The town's goal was to review all local regulations pertaining to coastal floodplain management and revise their regulations and/or laws to reduce damages to public and private property and reduce costs associated with emergency response to coastal storm events.
The StormSmart Coasts team, led by the Oak Bluffs Conservation Agent, spent significant time discussing and coming to consensus on proposed amendments to their zoning bylaw for the floodplain. The team launched an impressive outreach campaign for public comments, which were carefully considered and incorporated into the bylaw. In addition, all town boards and departments were fully engaged and, as a result, supportive of the changes before they went to Town Meeting. Consequently, voters adopted amendments to the Town of Oak Bluffs Floodplain Overlay District Bylaw (PDF, 40 KB) by an overwhelming majority at the Spring 2010 Annual Town Meeting.
The zoning bylaw now prohibits new residential development and expansion of existing development in the most hazardous flood zones—those designated as V, VE, or AO zones on the Federal Emergency Management Agency's Flood Insurance Rate Maps (FIRMs). The bylaw also requires that all new development in less hazardous areas—those designated as A zones on the FIRMs—go through a special permit process to ensure proposed development and redevelopment projects meet design criteria and performance standards that minimize threats to public health and safety and increase the town's capacity to recover after a storm by reducing damage to personal and public property.
The town selected regulatory language to include in their zoning bylaw and regulations based on a menu of options compiled by the Massachusetts Office of Coastal Zone (CZM). These options included a range of choices to move the town toward more effective coastal floodplain management. The process of getting all Town Boards involved in selecting appropriate regulatory amendments for the town can be considered by other communities as a model for upgrading coastal floodplain management regulatory tools.
The Vineyard Conservation Society produced a ten-minute video tour of erosion along the coast of Oak Bluffs.

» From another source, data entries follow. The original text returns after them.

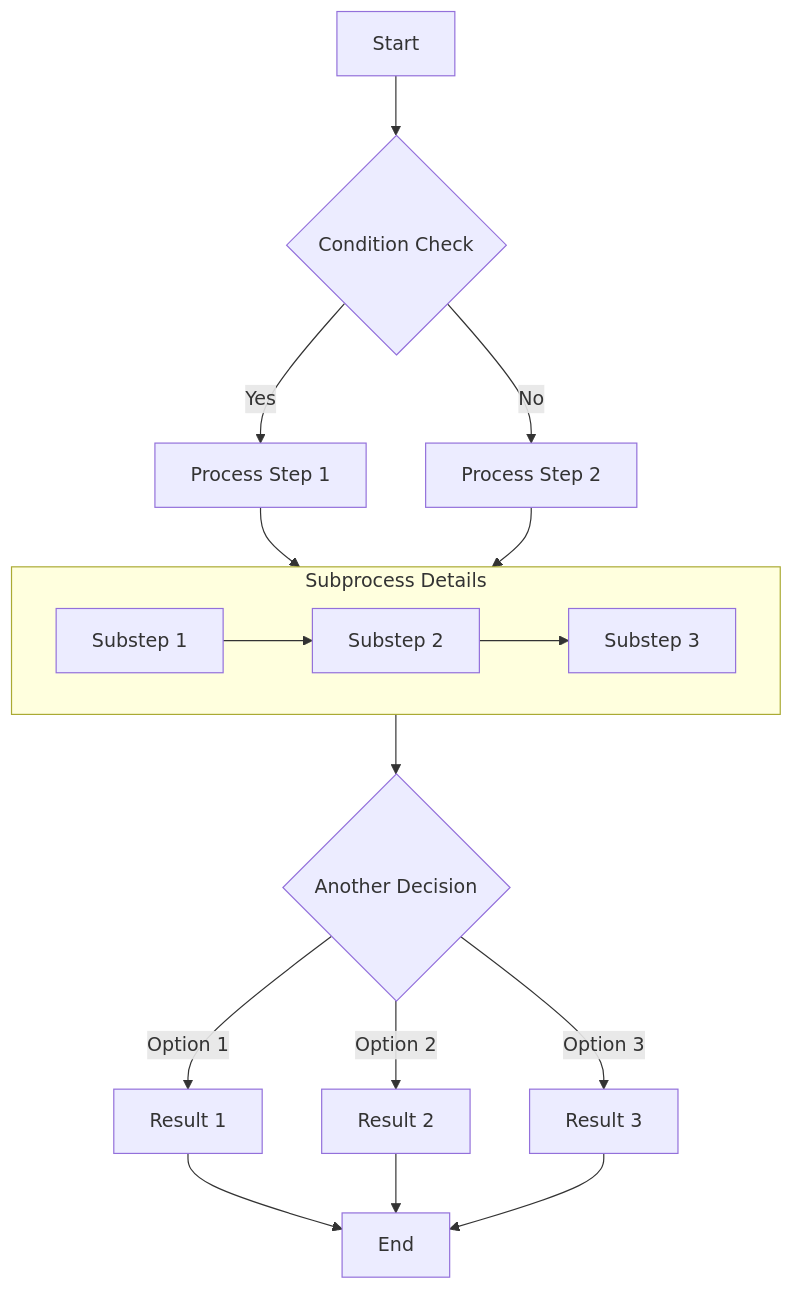
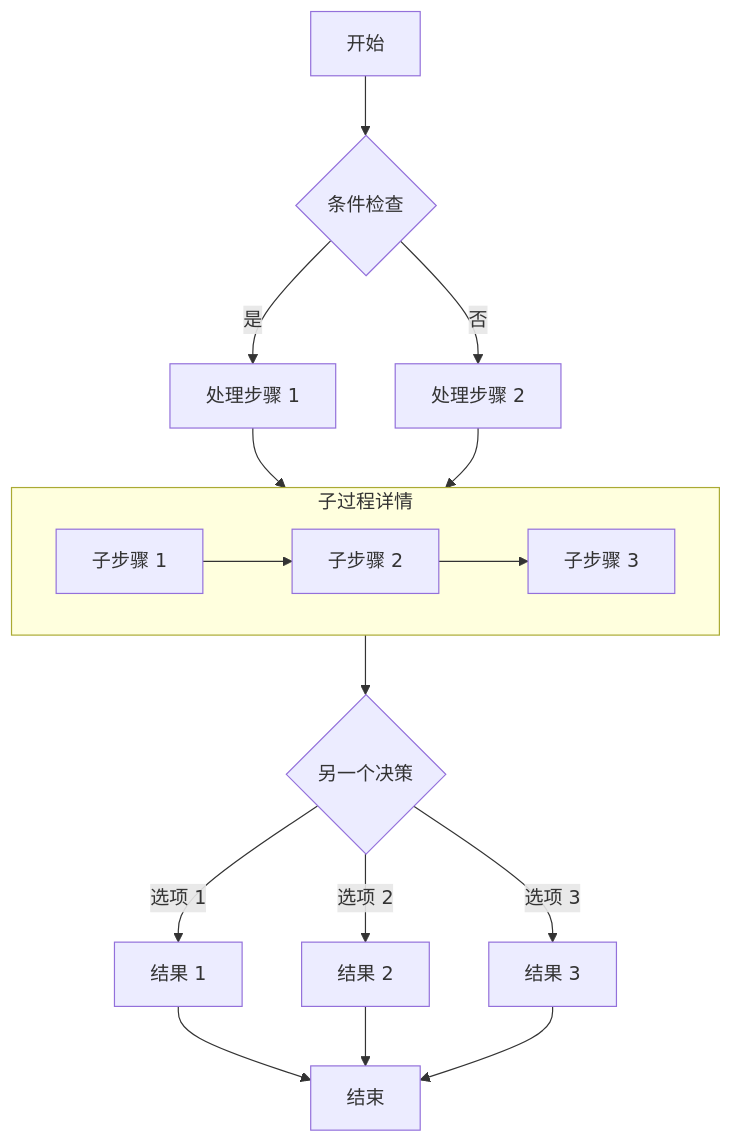
Before and after one commit to tb-miao/blog: the first of 6 diagrams in src/content/posts/markdown-mermaid.md, drawn with Mermaid. The commit also changed other lines of this file and 909 other files, not shown here.

````diff
--- a/src/content/posts/markdown-mermaid.md
+++ b/src/content/posts/markdown-mermaid.md
@@ -21,19 +21,19 @@
 ```mermaid
 graph TD
-    A[Start] --> B{Condition Check}
-    B -->|Yes| C[Process Step 1]
-    B -->|No| D[Process Step 2]
-    C --> E[Subprocess]
+    A[开始] --> B{条件检查}
+    B -->|是| C[处理步骤 1]
+    B -->|否| D[处理步骤 2]
+    C --> E[子过程]
     D --> E
-    subgraph E [Subprocess Details]
-        E1[Substep 1] --> E2[Substep 2]
-        E2 --> E3[Substep 3]
+    subgraph E [子过程详情]
+        E1[子步骤 1] --> E2[子步骤 2]
+        E2 --> E3[子步骤 3]
     end
-    E --> F{Another Decision}
-    F -->|Option 1| G[Result 1]
-    F -->|Option 2| H[Result 2]
-    F -->|Option 3| I[Result 3]
-    G --> J[End]
+    E --> F{另一个决策}
+    F -->|选项 1| G[结果 1]
+    F -->|选项 2| H[结果 2]
+    F -->|选项 3| I[结果 3]
+    G --> J[结束]
     H --> J
     I --> J
 ```
````
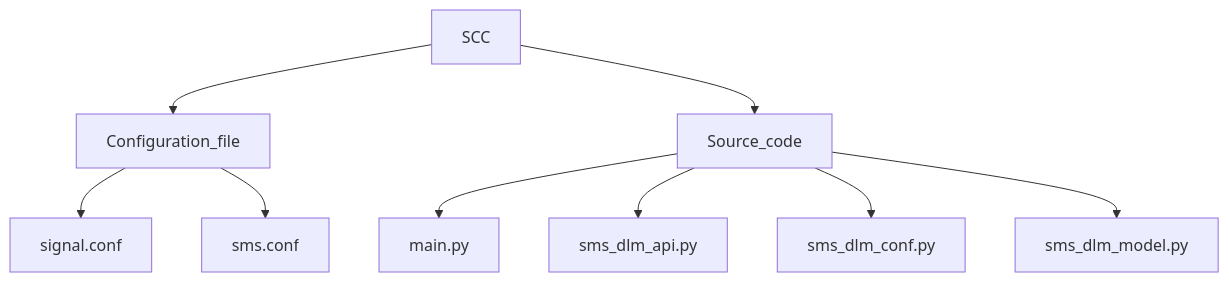
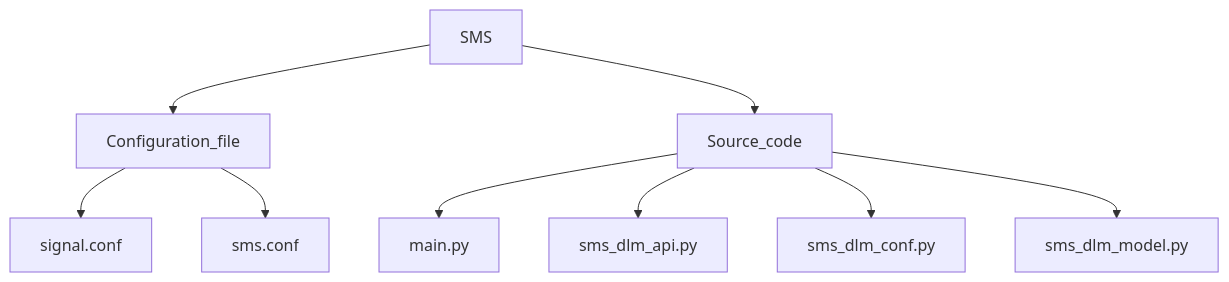
One commit to paragnema1/Signal_Managing_System_Module changed the diagram in README.md. Above: the diagram before and after it, drawn with Mermaid.

````diff
--- a/README.md
+++ b/README.md
@@ -3,11 +3,11 @@
 ```mermaid
 graph TD;
-    SCC-->Configuration_file;
-    SCC-->Source_code;
+    SMS-->Configuration_file;
+    SMS-->Source_code;
     Configuration_file-->signal.conf;
     Configuration_file-->sms.conf;
     Source_code-->main.py;
     Source_code-->sms_dlm_api.py;
     Source_code-->sms_dlm_conf.py;
     Source_code-->sms_dlm_model.py;
 ```
````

The video includes a presentation by the Conservation Agent, who describes the StormSmart Coasts pilot project as well as other town projects aimed at minimizing loss of life, property destruction, and environmental damage from severe flooding and storms. See Oak Bluffs: A Storm Smart Town on YouTube.